Permanent link to Research Bank record:https://hdl.handle.net/10652/4092
Formal feedback on assessments is given to students half way through the semester for a lot of tertiary level courses. For some students, it can be too late to change their study habits and they might not have realised that they were struggling before getting the feedback. Receiving late feedback can also result in lowering learner’s motivation as well. The aim of this study is to determine the effect of providing regular feedback on students’ academic achievement. The sample group included 92 students from semester 2 2016 and 57 students from semester 1 2017. They were the first-year Bachelor Computer Science students at UNITEC Institute of Technology, New Zealand, doing an introductory database course. The course had three assessments in 2016 including two computers based tests and a final exam on paper. Weekly quizzes were introduced in 2017 with the aim of providing early regular feedback to students. Preliminary results show that providing this feedback early on did not significantly improve the results of their first formal assessment. More studies are needed to examine the effectiveness of weekly quizzes on students’ performance throughout the semester.

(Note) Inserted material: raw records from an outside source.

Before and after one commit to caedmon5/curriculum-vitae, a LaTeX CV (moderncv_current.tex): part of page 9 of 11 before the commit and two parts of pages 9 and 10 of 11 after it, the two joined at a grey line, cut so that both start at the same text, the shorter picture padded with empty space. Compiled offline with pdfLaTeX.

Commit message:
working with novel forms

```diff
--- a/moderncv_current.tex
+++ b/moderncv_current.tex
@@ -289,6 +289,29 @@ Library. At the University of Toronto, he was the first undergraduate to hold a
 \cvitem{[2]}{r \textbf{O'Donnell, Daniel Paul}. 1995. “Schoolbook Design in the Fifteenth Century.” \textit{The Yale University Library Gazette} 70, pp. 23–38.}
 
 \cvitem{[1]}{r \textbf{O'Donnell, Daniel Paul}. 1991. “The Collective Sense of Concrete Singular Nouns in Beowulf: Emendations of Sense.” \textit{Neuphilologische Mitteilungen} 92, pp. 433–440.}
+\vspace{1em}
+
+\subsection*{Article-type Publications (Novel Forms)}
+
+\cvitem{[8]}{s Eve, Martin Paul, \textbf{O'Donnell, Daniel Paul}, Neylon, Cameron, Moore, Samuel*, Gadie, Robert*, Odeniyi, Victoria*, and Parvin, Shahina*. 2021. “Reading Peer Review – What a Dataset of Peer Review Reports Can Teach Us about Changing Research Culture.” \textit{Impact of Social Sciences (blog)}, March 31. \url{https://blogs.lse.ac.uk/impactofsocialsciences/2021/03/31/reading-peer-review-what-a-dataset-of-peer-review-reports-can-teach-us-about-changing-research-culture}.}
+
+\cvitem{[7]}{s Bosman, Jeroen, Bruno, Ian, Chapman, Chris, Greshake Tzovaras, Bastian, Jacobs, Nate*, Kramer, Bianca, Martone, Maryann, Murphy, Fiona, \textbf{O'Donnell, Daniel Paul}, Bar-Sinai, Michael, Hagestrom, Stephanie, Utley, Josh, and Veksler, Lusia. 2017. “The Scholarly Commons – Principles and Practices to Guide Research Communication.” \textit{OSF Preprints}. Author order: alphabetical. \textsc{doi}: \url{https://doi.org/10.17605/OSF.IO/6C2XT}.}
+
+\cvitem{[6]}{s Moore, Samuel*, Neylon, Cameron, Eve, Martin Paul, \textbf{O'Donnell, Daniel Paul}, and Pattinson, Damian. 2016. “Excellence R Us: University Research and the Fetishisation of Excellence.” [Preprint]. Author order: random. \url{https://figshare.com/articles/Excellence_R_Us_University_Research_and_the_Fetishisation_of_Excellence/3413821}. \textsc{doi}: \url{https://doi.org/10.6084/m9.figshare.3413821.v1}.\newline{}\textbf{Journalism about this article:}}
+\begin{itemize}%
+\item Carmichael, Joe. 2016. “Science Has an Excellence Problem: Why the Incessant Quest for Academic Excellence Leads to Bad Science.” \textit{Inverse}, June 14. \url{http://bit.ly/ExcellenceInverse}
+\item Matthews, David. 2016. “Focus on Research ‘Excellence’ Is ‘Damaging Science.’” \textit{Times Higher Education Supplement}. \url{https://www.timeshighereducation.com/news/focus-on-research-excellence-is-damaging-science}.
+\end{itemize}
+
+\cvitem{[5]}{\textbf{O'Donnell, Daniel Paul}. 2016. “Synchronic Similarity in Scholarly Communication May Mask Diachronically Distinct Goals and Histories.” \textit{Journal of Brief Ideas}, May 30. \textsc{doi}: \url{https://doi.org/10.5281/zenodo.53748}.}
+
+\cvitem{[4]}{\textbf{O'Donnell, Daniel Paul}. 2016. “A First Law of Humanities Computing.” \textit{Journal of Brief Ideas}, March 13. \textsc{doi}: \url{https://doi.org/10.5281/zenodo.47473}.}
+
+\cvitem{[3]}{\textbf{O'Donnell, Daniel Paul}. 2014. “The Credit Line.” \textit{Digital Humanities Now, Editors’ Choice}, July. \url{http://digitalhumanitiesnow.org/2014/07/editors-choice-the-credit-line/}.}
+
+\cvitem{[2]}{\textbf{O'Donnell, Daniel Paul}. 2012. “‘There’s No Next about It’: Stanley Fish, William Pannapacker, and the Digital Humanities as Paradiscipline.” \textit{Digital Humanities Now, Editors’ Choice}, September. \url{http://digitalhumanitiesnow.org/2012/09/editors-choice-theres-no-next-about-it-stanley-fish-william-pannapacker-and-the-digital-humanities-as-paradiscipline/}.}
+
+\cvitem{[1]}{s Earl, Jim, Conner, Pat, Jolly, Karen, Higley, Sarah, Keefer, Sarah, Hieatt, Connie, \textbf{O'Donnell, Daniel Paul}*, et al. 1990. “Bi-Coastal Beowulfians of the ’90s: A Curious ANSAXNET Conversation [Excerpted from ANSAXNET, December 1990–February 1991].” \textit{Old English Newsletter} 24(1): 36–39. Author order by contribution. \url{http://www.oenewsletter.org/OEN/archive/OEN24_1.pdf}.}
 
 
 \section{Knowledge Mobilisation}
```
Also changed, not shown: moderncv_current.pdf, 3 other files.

Subjective evaluation showed that majority of students liked getting regular feedback in form of quizzes and found it valuable for their learning.